| EXERCISE |
When a line of the entries contains the word "flows", report that line.

(Data entries)
———

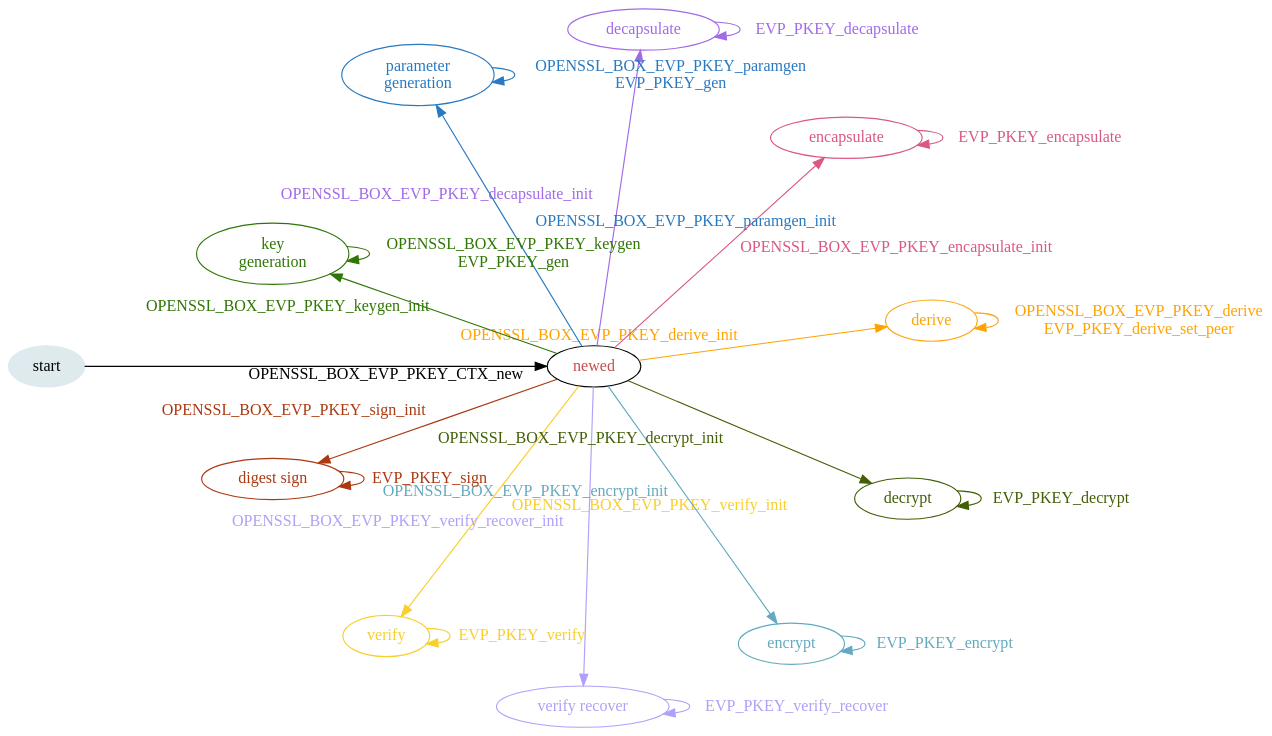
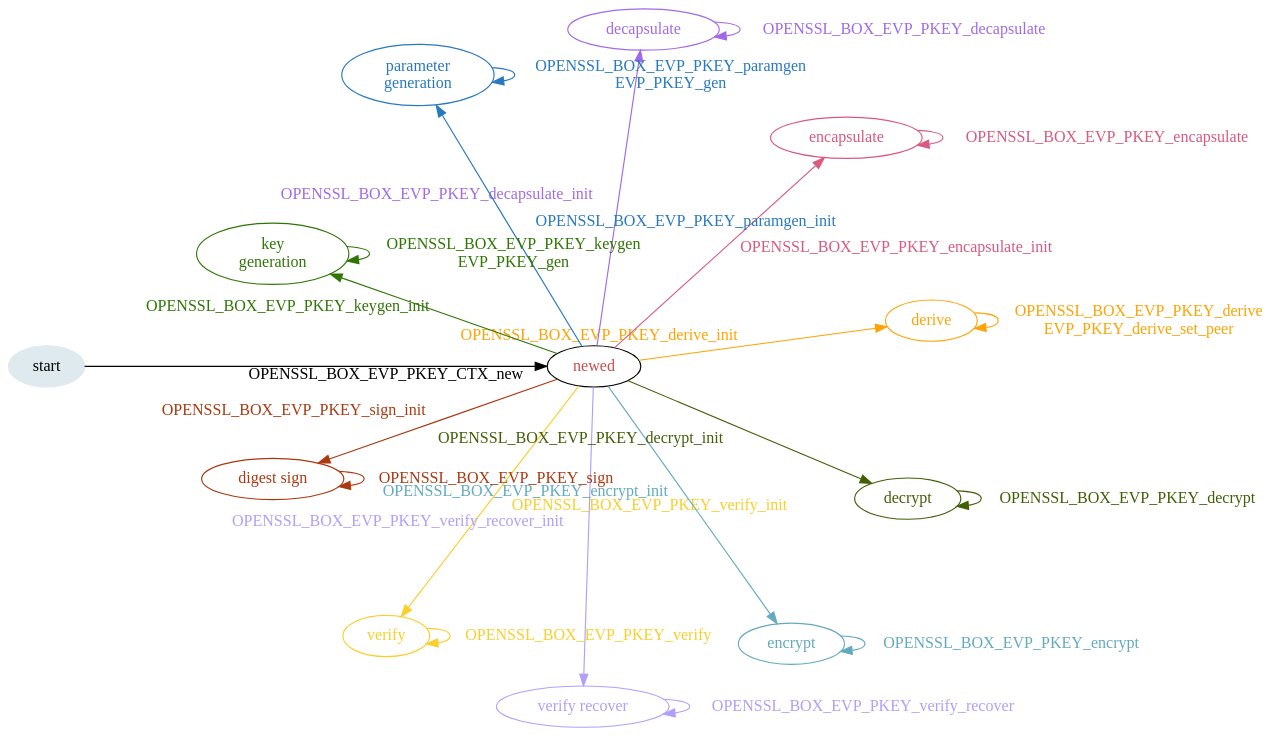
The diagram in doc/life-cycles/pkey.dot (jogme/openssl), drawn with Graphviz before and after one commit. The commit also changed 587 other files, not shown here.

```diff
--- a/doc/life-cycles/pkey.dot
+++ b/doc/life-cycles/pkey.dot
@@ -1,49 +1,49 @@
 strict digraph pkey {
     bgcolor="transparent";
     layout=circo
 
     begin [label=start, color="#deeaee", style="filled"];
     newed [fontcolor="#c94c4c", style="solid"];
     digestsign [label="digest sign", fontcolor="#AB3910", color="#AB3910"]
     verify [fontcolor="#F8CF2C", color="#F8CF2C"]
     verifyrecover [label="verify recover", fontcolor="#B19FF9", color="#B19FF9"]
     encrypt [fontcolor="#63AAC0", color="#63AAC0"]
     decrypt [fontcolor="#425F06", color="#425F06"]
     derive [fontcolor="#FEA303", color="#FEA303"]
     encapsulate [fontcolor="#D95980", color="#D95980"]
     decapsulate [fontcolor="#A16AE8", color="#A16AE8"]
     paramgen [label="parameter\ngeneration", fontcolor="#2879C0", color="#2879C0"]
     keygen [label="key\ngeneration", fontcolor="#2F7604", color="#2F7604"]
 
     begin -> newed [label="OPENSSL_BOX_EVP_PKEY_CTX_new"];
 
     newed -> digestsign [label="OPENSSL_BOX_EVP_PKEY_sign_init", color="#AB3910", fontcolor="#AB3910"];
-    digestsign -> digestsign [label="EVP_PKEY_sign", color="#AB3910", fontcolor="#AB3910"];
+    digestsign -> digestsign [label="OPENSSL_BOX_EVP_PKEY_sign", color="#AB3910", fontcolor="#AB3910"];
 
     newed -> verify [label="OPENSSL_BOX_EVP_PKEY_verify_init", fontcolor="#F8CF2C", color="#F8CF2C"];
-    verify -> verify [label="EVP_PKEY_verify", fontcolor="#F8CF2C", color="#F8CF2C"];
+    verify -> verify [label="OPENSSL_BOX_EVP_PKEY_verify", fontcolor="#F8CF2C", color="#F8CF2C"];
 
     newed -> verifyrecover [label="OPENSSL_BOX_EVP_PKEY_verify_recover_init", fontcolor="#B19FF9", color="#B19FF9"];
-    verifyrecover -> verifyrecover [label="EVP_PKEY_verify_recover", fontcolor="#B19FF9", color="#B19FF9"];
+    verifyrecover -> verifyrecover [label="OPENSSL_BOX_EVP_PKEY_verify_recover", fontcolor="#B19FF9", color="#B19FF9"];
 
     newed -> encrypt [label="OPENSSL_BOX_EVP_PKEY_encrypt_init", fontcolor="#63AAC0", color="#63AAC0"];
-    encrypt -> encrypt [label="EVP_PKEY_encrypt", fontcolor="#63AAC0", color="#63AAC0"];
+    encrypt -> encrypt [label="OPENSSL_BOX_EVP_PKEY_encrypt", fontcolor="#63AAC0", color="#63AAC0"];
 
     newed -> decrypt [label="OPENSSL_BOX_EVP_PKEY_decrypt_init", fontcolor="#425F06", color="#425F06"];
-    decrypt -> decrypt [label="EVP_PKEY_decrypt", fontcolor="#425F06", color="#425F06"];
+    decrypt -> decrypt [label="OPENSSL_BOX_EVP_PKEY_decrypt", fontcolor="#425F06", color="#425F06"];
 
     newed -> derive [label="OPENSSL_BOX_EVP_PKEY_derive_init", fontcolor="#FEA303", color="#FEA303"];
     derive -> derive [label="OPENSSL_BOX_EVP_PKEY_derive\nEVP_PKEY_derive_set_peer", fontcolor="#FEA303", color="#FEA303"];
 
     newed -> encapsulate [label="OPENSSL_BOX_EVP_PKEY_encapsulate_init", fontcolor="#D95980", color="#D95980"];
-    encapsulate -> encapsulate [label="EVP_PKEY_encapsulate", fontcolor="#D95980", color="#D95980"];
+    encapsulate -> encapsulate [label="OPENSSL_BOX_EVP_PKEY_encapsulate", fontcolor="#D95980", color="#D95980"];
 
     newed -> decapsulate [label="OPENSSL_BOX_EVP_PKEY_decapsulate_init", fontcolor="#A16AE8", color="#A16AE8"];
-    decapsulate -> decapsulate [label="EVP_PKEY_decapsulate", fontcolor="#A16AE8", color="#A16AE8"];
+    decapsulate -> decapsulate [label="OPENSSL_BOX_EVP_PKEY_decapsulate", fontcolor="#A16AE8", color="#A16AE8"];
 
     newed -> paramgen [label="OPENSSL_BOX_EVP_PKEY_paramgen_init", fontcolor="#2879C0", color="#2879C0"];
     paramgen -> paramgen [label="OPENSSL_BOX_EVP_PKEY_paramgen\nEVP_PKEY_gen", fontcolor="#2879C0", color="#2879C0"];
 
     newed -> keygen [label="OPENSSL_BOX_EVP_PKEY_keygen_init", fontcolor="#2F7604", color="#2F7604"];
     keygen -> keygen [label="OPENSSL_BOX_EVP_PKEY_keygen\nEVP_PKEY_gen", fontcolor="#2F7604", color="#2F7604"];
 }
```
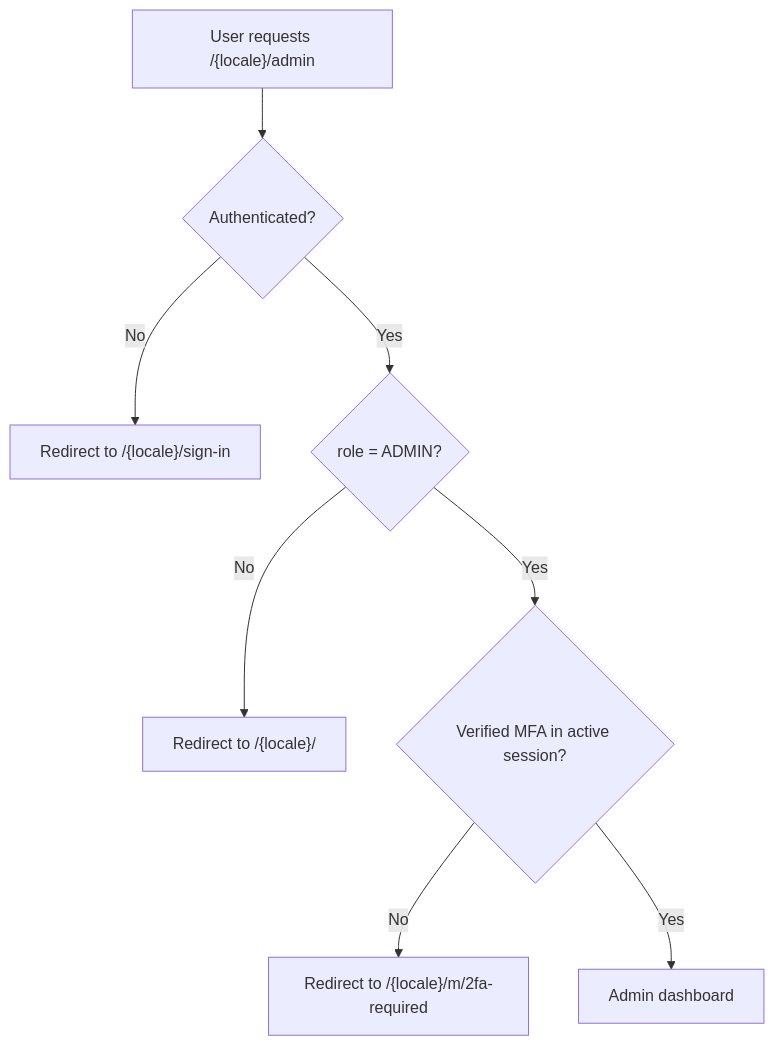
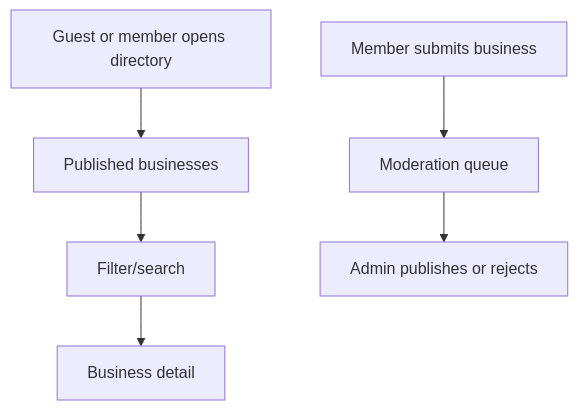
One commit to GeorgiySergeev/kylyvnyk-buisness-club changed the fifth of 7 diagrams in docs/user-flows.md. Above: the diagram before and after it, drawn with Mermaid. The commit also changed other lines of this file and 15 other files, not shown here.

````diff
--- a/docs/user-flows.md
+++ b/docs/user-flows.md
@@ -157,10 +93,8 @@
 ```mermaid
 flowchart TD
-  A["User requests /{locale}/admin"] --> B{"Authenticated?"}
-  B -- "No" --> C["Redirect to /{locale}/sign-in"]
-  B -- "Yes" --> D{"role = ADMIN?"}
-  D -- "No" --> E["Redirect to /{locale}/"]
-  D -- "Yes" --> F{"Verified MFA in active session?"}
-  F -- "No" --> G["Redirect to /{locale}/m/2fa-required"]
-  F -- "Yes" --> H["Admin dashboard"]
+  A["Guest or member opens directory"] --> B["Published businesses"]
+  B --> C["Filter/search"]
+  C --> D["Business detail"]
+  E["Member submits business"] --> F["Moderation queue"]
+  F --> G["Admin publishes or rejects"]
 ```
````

———

| FINISHED EXERCISE |
One commit to GeorgiySergeev/kylyvnyk-buisness-club changed the fifth of 7 diagrams in docs/user-flows.md. Above: the diagram before and after it, drawn with Mermaid. The commit also changed other lines of this file and 15 other files, not shown here.
--- a/docs/user-flows.md
+++ b/docs/user-flows.md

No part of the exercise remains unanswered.